Directions for this task: For each line below that contains the word "disposables", return that line.
┄┄┄┄┄┄┄┄┄┄
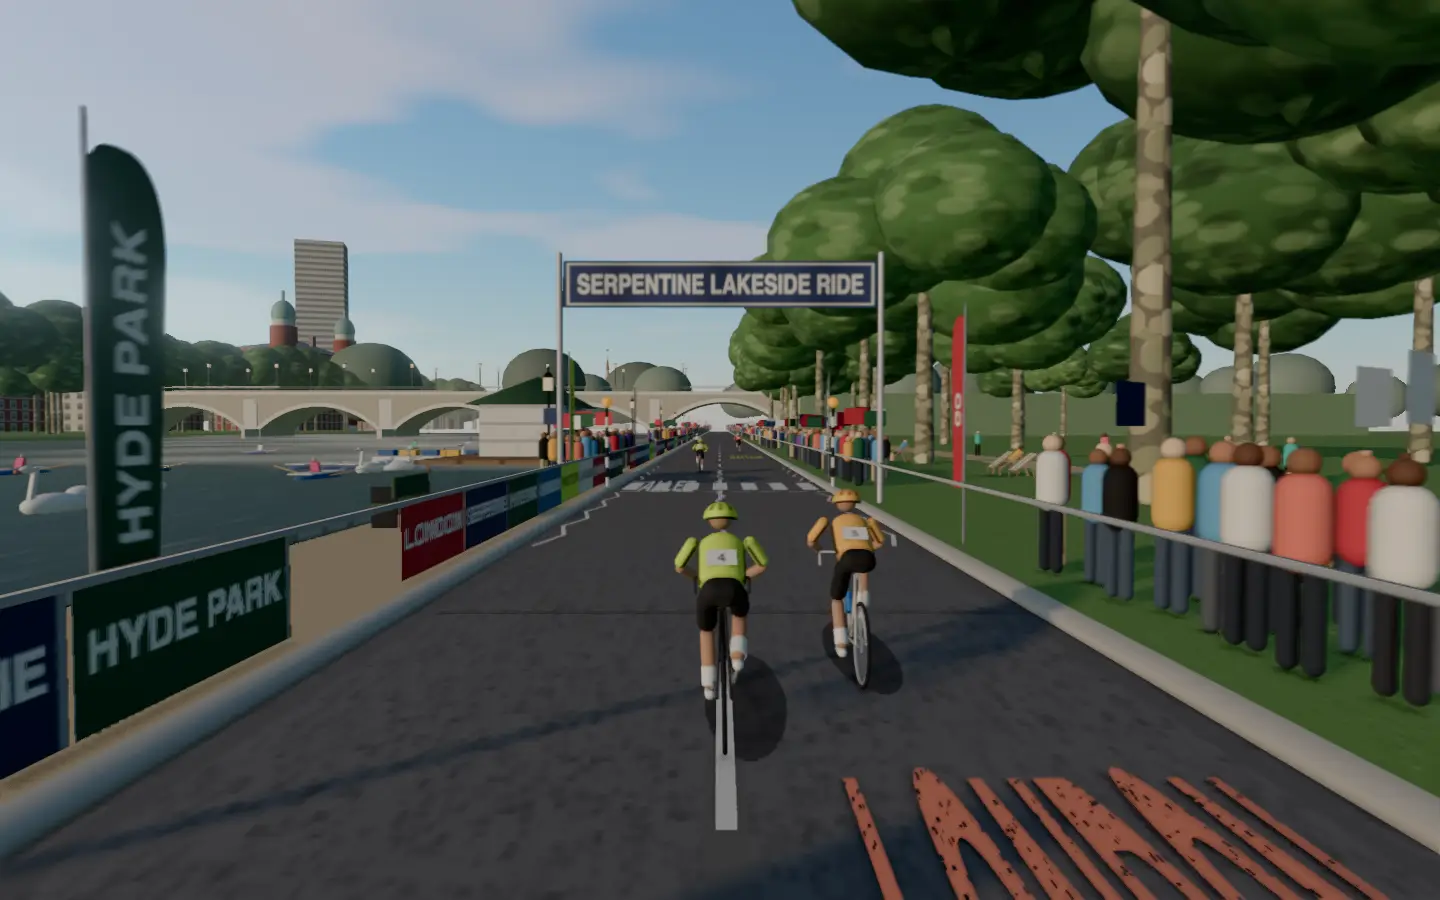
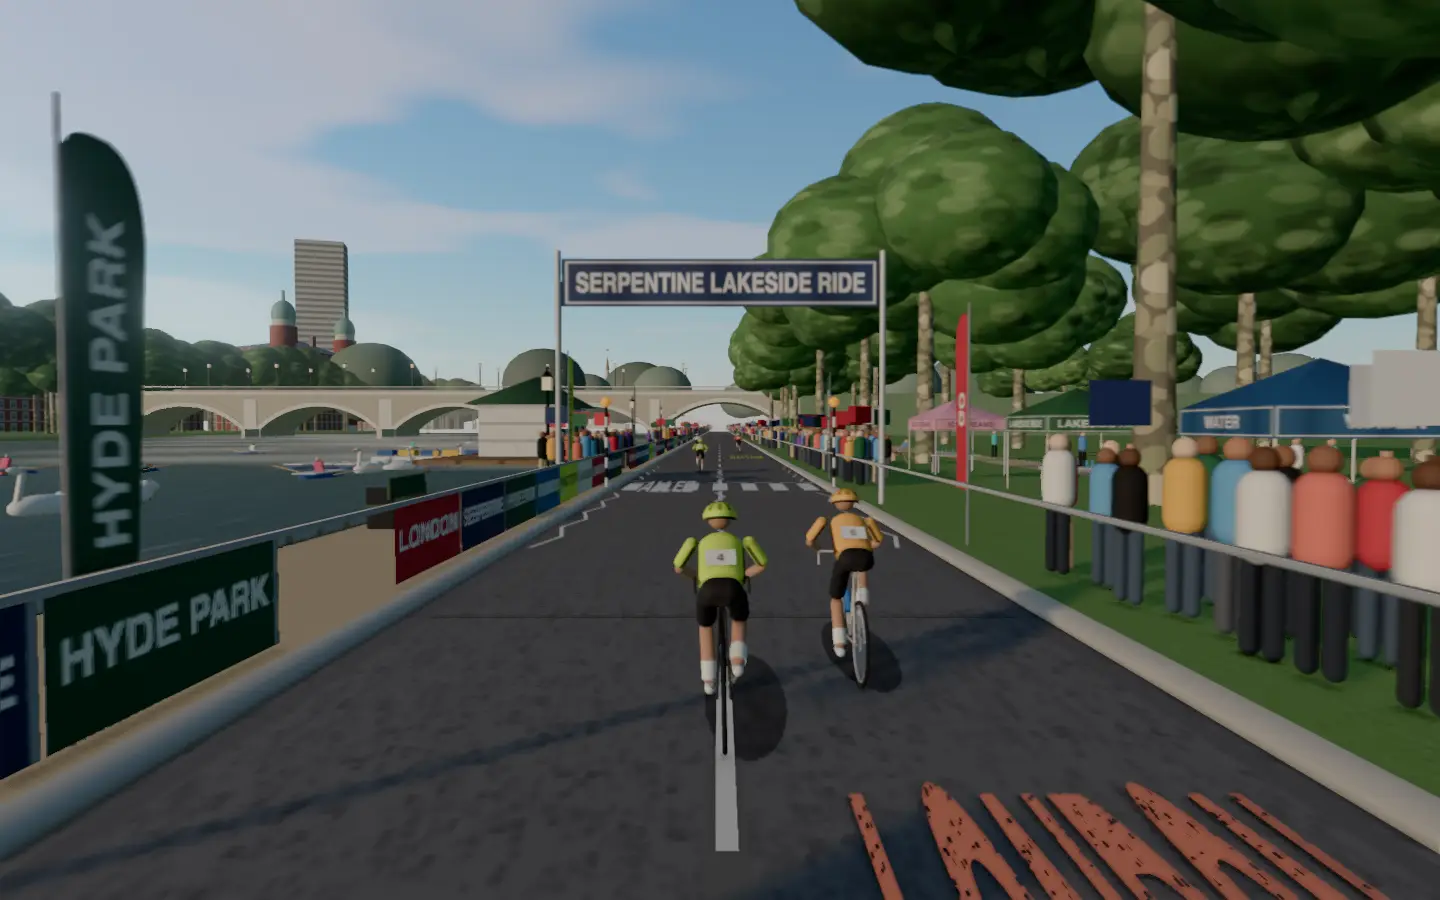
Share the pop-up tents in the kit and pitch the Serpentine ride's village

diff --git a/frontend/projects/wattzup/src/app/core/world-kit.ts b/frontend/projects/wattzup/src/app/core/world-kit.ts
@@ -3,12 +3,13 @@
 // figures' limbs. A street built on them follows Old Town's pattern (world-oldtown.ts): `build`
 // once, then `lay` and `place` each frame, recycling its parts along a loop.
 import {
-  type BoxGeometry,
+  BoxGeometry,
   BufferAttribute,
   BufferGeometry,
   CanvasTexture,
   CapsuleGeometry,
   Color,
+  ConeGeometry,
   CylinderGeometry,
   DoubleSide,
   Group,
@@ -643,6 +644,92 @@ function mistTexture(curtain: boolean): CanvasTexture {
       g.fillRect(0, 0, 256, 256);
     }
   });
+}
+
+/**
+ * Pop-up tents for a ride's village: a 3 m square canopy peaked over four white legs, a printed
+ * valance on every side naming the tent, and a trestle table under it laid with water bottles.
+ */
+export class PopupTents {
+  private readonly leg = new CylinderGeometry(0.03, 0.03, 2.3, 6).translate(0, 1.15, 0);
+  private readonly roof = new ConeGeometry(2.12, 0.8, 4, 1, true).rotateY(Math.PI / 4);
+  private readonly valance = new PlaneGeometry(3, 0.5);
+  private readonly top = new BoxGeometry(1.9, 0.05, 0.7);
+  private readonly bottle = new CylinderGeometry(0.035, 0.035, 0.22, 8);
+  private readonly white = new MeshStandardMaterial({
+    color: 0xf2f2ee,
+    metalness: 0.4,
+    roughness: 0.4,
+  });
+  private readonly water = new MeshStandardMaterial({
+    color: 0x4fa3d8,
+    roughness: 0.2,
+    transparent: true,
+    opacity: 0.85,
+  });
+
+  constructor(
+    private readonly disposables: { dispose(): void }[],
+    private readonly track: <T extends Texture>(texture: T) => T,
+  ) {
+    disposables.push(
+      this.leg,
+      this.roof,
+      this.valance,
+      this.top,
+      this.bottle,
+      this.white,
+      this.water,
+    );
+  }
+
+  /** A tent with `text` on its valance, in `fill` with `ink` lettering. */
+  make(text: string, fill: string, ink: string): Group {
+    const tent = new Group();
+    for (const [lx, lz] of [
+      [-1.45, -1.45],
+      [1.45, -1.45],
+      [-1.45, 1.45],
+      [1.45, 1.45],
+    ] as const) {
+      const l = new Mesh(this.leg, this.white);
+      l.position.set(lx, 0, lz);
+      tent.add(l);
+    }
+    const cloth = new MeshStandardMaterial({ color: fill, side: DoubleSide, roughness: 0.7 });
+    const print = new MeshStandardMaterial({
+      map: this.track(clothBannerTexture(text, fill, ink)),
+      side: DoubleSide,
+      roughness: 0.7,
+    });
+    this.disposables.push(cloth, print);
+    const canopy = new Mesh(this.roof, cloth);
+    canopy.position.y = 2.3 + 0.4;
+    canopy.castShadow = true;
+    tent.add(canopy);
+    for (let k = 0; k < 4; k++) {
+      const v = new Mesh(this.valance, print);
+      const a = (k * Math.PI) / 2;
+      v.position.set(Math.sin(a) * 1.5, 2.05, Math.cos(a) * 1.5);
+      v.rotation.y = a;
+      tent.add(v);
+    }
+    const table = new Mesh(this.top, this.white);
+    table.position.y = 0.75;
+    tent.add(table);
+    for (const tx of [-0.75, -0.5, 0.75]) {
+      const tableLeg = new Mesh(this.leg, this.white);
+      tableLeg.scale.y = 0.32;
+      tableLeg.position.set(tx < 0 ? -0.85 : 0.85, 0, tx === -0.5 ? 0.3 : -0.3);
+      tent.add(tableLeg);
+    }
+    for (let b = 0; b < 8; b++) {
+      const m = new Mesh(this.bottle, this.water);
+      m.position.set(-0.8 + b * 0.22, 0.88, (b % 2) * 0.14 - 0.07);
+      tent.add(m);
+    }
+    return tent;
+  }
 }
 
 /** A feather flag's colour and the word down it: the word, the cloth's fill and the ink. */

diff --git a/frontend/projects/wattzup/src/app/core/world-serpentine.ts b/frontend/projects/wattzup/src/app/core/world-serpentine.ts
@@ -44,6 +44,7 @@ import {
   loopMetres,
   Mist,
   paintTexture,
+  PopupTents,
   Ribbons,
   scaleFaceUv,
   type SceneStreet,
@@ -125,6 +126,20 @@ const FEATHERS: readonly FeatherWord[] = [
   ['WATTZUP', '#d7ff3a', '#1b1e24'],
 ];
 const FEATHER_EVERY = 16;
+/**
+ * The ride village's pop-up tents on the lawn: the valance's words, the canopy's fill and the
+ * ink, how far into the loop and how far off the road's centre. The first stand in the opening
+ * view.
+ */
+const TENTS: readonly (readonly [string, string, string, number, number])[] = [
+  ['WATER', '#1f4e79', '#ffffff', 108, 9.8],
+  ['LAKESIDE RIDE', '#2c5e3a', '#ffffff', 118, 10.4],
+  ['ICE CREAMS', '#f2a7c3', '#5a1f33', 128, 9.9],
+  ['WATTZUP', '#d7ff3a', '#1b1e24', 210, 9.8],
+  ['BIKE REPAIR', '#c8202f', '#ffffff', 220, 10.3],
+  ['FIRST AID', '#f2efe6', '#c8202f', 340, 9.8],
+  ['WATER', '#1f4e79', '#ffffff', 430, 9.6],
+];
 /** What the fans paint on the road, its colour and how far off the centre line. */
 const ROAD_PAINT: readonly (readonly [string, string, number])[] = [
   ['COME ON', '#ffffff', -1.8],
@@ -226,6 +241,7 @@ export class SerpentineStreet implements SceneStreet {
     this.addJoggers();
     this.addStreetBanners(roadHalf);
     this.addFeatherFlags();
+    this.addTents();
     this.addRoadPaint();
     this.addCrossing(roadHalf);
     this.addHorizon();
@@ -474,7 +490,9 @@ export class SerpentineStreet implements SceneStreet {
     let placed = 0;
     for (let offset = 2; placed < DECKCHAIRS; offset += 6 + random() * 10) {
       const group = 2 + Math.floor(random() * 2);
-      const x = 6.8 + random() * 7;
+      // Set back behind the village's tents where they stand.
+      const tent = TENTS.some(([, , , at]) => Math.abs(offset - at) < 6);
+      const x = 6.8 + random() * 7 + (tent ? 6 : 0);
       for (let k = 0; k < group && placed < DECKCHAIRS; k++, placed++) {
         const chair = new Group();
         const canvas = new Mesh(sling, stripes);
@@ -871,6 +889,17 @@ export class SerpentineStreet implements SceneStreet {
     this.group.add(crossing);
     // Short of the boathouse, close enough in the opening view to read.
     this.props.push({ mesh: crossing, offset: BOATHOUSE - 28, every: LOOP, x: 0 });
+  }
+
+  /** The ride village: pop-up tents on the lawn, each turned a little to the road. */
+  private addTents(): void {
+    const tents = new PopupTents(this.disposables, this.track);
+    TENTS.forEach(([text, fill, ink, offset, x], i) => {
+      const tent = tents.make(text, fill, ink);
+      tent.rotation.y = (i % 3) * 0.12 - 0.12;
+      this.group.add(tent);
+      this.props.push({ mesh: tent, offset, every: LOOP, x, near: true });
+    });
   }
 
   /** What the fans have painted on the road. */

diff --git a/frontend/projects/wattzup/src/app/core/world-stanleypark.ts b/frontend/projects/wattzup/src/app/core/world-stanleypark.ts
@@ -39,6 +39,7 @@ import {
   hazedMaterial,
   loopMetres,
   paintTexture,
+  PopupTents,
   Ribbons,
   scaleFaceUv,
   type SceneStreet,
@@ -520,66 +521,9 @@ export class StanleyParkStreet implements SceneStreet {
    * printed valance on every side, and a trestle table under it laid with water bottles.
    */
   private addTents(): void {
-    const leg = new CylinderGeometry(0.03, 0.03, 2.3, 6);
-    leg.translate(0, 1.15, 0);
-    const roof = new ConeGeometry(2.12, 0.8, 4, 1, true);
-    roof.rotateY(Math.PI / 4);
-    const valance = new PlaneGeometry(3, 0.5);
-    const top = new BoxGeometry(1.9, 0.05, 0.7);
-    const bottle = new CylinderGeometry(0.035, 0.035, 0.22, 8);
-    this.disposables.push(leg, roof, valance, top, bottle);
-    const white = this.material({ color: 0xf2f2ee, metalness: 0.4, roughness: 0.4 });
-    const blue = this.material({
-      color: 0x4fa3d8,
-      roughness: 0.2,
-      transparent: true,
-      opacity: 0.85,
-    });
+    const tents = new PopupTents(this.disposables, this.track);
     TENTS.forEach(([text, fill, ink, offset, x], i) => {
-      const tent = new Group();
-      for (const [lx, lz] of [
-        [-1.45, -1.45],
-        [1.45, -1.45],
-        [-1.45, 1.45],
-        [1.45, 1.45],
-      ] as const) {
-        const l = new Mesh(leg, white);
-        l.position.set(lx, 0, lz);
-        tent.add(l);
-      }
-      const canopy = new Mesh(
-        roof,
-        this.material({ color: fill, side: DoubleSide, roughness: 0.7 }),
-      );
-      canopy.position.y = 2.3 + 0.4;
-      canopy.castShadow = true;
-      tent.add(canopy);
-      const print = this.material({
-        map: this.track(clothBannerTexture(text, fill, ink)),
-        side: DoubleSide,
-        roughness: 0.7,
-      });
-      for (let k = 0; k < 4; k++) {
-        const v = new Mesh(valance, print);
-        const a = (k * Math.PI) / 2;
-        v.position.set(Math.sin(a) * 1.5, 2.05, Math.cos(a) * 1.5);
-        v.rotation.y = a;
-        tent.add(v);
-      }
-      const table = new Mesh(top, white);
-      table.position.y = 0.75;
-      tent.add(table);
-      for (const tx of [-0.75, -0.5, 0.75]) {
-        const tableLeg = new Mesh(leg, white);
-        tableLeg.scale.y = 0.32;
-        tableLeg.position.set(tx < 0 ? -0.85 : 0.85, 0, tx === -0.5 ? 0.3 : -0.3);
-        tent.add(tableLeg);
-      }
-      for (let b = 0; b < 8; b++) {
-        const m = new Mesh(bottle, blue);
-        m.position.set(-0.8 + b * 0.22, 0.88, (b % 2) * 0.14 - 0.07);
-        tent.add(m);
-      }
+      const tent = tents.make(text, fill, ink);
       tent.rotation.y = (i % 3) * 0.12 - 0.12;
       this.group.add(tent);
       this.props.push({ mesh: tent, offset, every: LOOP, x });

diff --git a/docs/detailed-designs/world-ride/draw-class-scene/README.md b/docs/detailed-designs/world-ride/draw-class-scene/README.md
@@ -240,7 +240,7 @@ None.
   - on the left a concrete walkway where twenty-six walkers and joggers go both ways (the kit's `Figures`), half of them in the stretch the rider first sees, then the seawall's granite face dropping to English Bay, sailboats tacking on it; `sink` drops the ground below the water;
   - on the right a grass verge, a mossy rock bank rising 7 m and the forest on and above it: western red cedars with drooping tiers on fluted reddish trunks and tall dark Douglas firs;
   - once a lap, 140 m into the loop and so in the opening view, the totem poles of Brockton Point on their lawn 6.2 m off the centre line, the crowd and the trees standing back from them: carved cedar poles of four stacked figures painted black, red and blue-green, each turned so its faces and beaks look out over the path toward the oncoming riders, some with wings outstretched;
-  - the ride's village on the grass behind the right-hand crowd, either side of the totem poles' lawn: 3 m pop-up tents in the ride's colours peaked over white legs, each named on a printed valance (WATER, SEAWALL RIDE, WATTZUP, BIKE REPAIR, VANCOUVER, FIRST AID), with a trestle table of water bottles under each;
+  - the ride's village on the grass behind the right-hand crowd, either side of the totem poles' lawn: the kit's `PopupTents`, 3 m pop-up tents in the ride's colours peaked over white legs, each named on a printed valance (WATER, SEAWALL RIDE, WATTZUP, BIKE REPAIR, VANCOUVER, FIRST AID), with a trestle table of water bottles under each;
   - the shared crowd in knots along the barriers, flocks of Canada geese grazing on the verge, and a white floatplane with red stripes on its floats banking in a slow arc low over the bay ahead and to the left, coming in to Coal Harbour;
   - 480 m ahead the Lions Gate Bridge leaving the park's headland 70 m right of the path and crossing the narrows, turned half a radian away so its towers' legs stand apart and its deck and cables run off into the distance: green towers with portal struts and X-bracing in each bay, sagging main cables with hangers and the high deck, freighters at anchor in the bay, North Vancouver's waterfront behind the bridge (white, cream and glass apartment towers with bands of balconies and lower blocks between them, along a wooded shore), forested foothills rising in folds behind it, and the North Shore mountains about 4 km off, forested ridges with snow on their tops, each layer hazed by hand a little more than the one in front.
 
@@ -286,6 +286,7 @@ None.
   - on the left a buff gravel footpath with black cast-iron lamp posts every 30 m and a green park bench between each pair facing the water, the lake's stone edge, and the lake 0.6 m below the road out to its far bank 130 m off, where more plane trees stand; `sink` drops the ground below the water;
   - once a lap, 150 m into the loop and so in the opening view, the boathouse on its timber jetty: a white weatherboarded hut under a green hipped roof, a BOATS FOR HIRE sign over the footpath, blue rowing boats and yellow and blue pedalos moored beside it;
   - on the right the lawns under London plane trees in loose rows, their bark mottled cream, olive and grey and their crowns broad and rounded, green-and-white striped deckchairs in twos and threes facing the lake with someone in nearly half of them, and a gravel path 16 m off where joggers and walkers go both ways (the kit's `Figures`);
+  - the ride's village on the lawn behind the right-hand crowd, the first three in the opening view: the kit's `PopupTents` (WATER, LAKESIDE RIDE, ICE CREAMS, WATTZUP, BIKE REPAIR, FIRST AID), each a 3 m canopy in its own colour over white legs with a printed valance and a table of water bottles, the deckchairs set back behind them;
   - the morning mist (the kit's `Mist`): banks lying just over the water, drifting along the lake, and two soft curtains beyond the bridge veiling the gardens and the town;
   - the shared crowd in knots along the barriers, thinner on the lake side so the water shows between them, rowing boats pulled along the lake with their oars sweeping, half of them out on the water in the stretch the rider first sees, and mute swans drifting off the bank there in small groups;
   - 175 m ahead the Serpentine Bridge across the lake, the road passing under the last of its five shallow arches: Portland stone with a proud ring of voussoirs to each arch, pilasters up the piers, cutwaters, a cornice and a balustrade with black lamp standards along both parapets every 15 m, and a grassed embankment carrying the road on to it; beyond it, 240 m ahead and further, Kensington Gardens' trees, the Albert Memorial's gilded Gothic spire rising over them, and to the left Knightsbridge over the far bank's trees: mansion blocks in red brick and Portland stone, six to nine storeys under slate mansards with chimney stacks, the turreted red-brick hotel by the park with its green copper cupolas, and the barracks tower, all hazed by hand. Trees, deckchairs and banners on the lawns are hidden past the bridge so none stands in front of its arches.

diff --git a/docs/class-worlds.md b/docs/class-worlds.md
@@ -28,7 +28,7 @@ Every class in `frontend/public/classes.json`, with its World Ride scene. Render
 | 22 | 15 Minute Beginner Session | Stanley Park Seawall | 81% | The seawall path curls around Vancouver's Stanley Park between the cedars and the sea, past the totem poles at Brockton Point and sailboats on English Bay toward the green towers of the Lions Gate Bridge under the North Shore mountains. The easy warm-up rolls past the totem poles, the one- and two-minute pushes follow the seawall's curve under the cedars, and the single thirty-second sprint races toward the bridge. |
 | 23 | 15 Minute Cardio Workout at Home | Suburban Sunrise | 70% | Quiet tree-lined streets at dawn; sprinklers ticking, papers landing, neighbours waving from porches. |
 | 24 | 15 Min HIIT Cardio: Belly Fat Loss | Bondi to Bronte (concept) |  | Sydney's clifftop coast path; surf breaking below and an ocean pool at every headland. |
-| 25 | 15 Minute HIIT Cardio | Serpentine, Hyde Park | 78% | Rowing boats and white swans glide on the Serpentine as the lakeside road runs west through Hyde Park past the boathouse and the striped deckchairs under the plane trees toward the five stone arches of the Serpentine Bridge. The two-minute warm-up rolls past the boathouse, the three-minute tempo blocks sweep along the lake under the planes, and each thirty-second sprint races for the bridge's arches. |
+| 25 | 15 Minute HIIT Cardio | Serpentine, Hyde Park | 80% | Rowing boats and white swans glide on the Serpentine as the lakeside road runs west through Hyde Park past the boathouse and the striped deckchairs under the plane trees toward the five stone arches of the Serpentine Bridge. The two-minute warm-up rolls past the boathouse, the three-minute tempo blocks sweep along the lake under the planes, and each thirty-second sprint races for the bridge's arches. |
 | 26 | Quick HIIT Workout | Notting Hill Carnival | 72% | Sound systems throbbing on Ladbroke Grove; push through costumed mas bands on carnival Monday. |
 | 27 | Instant Inferno | Kīlauea Lava Road (concept) |  | Hawaiian lava fields and glowing steam vents; each effort climbs toward the crater rim. |
 | 28 | Easy Riding | Napa Vineyards (concept) |  | Rolling vine rows and oak-shaded wineries on a warm Californian afternoon. |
┄┄┄┄┄┄┄┄┄┄
Expected output:
+    private readonly disposables: { dispose(): void }[],
+    disposables.push(
+    this.disposables.push(cloth, print);
+    const tents = new PopupTents(this.disposables, this.track);
-    this.disposables.push(leg, roof, valance, top, bottle);
+    const tents = new PopupTents(this.disposables, this.track);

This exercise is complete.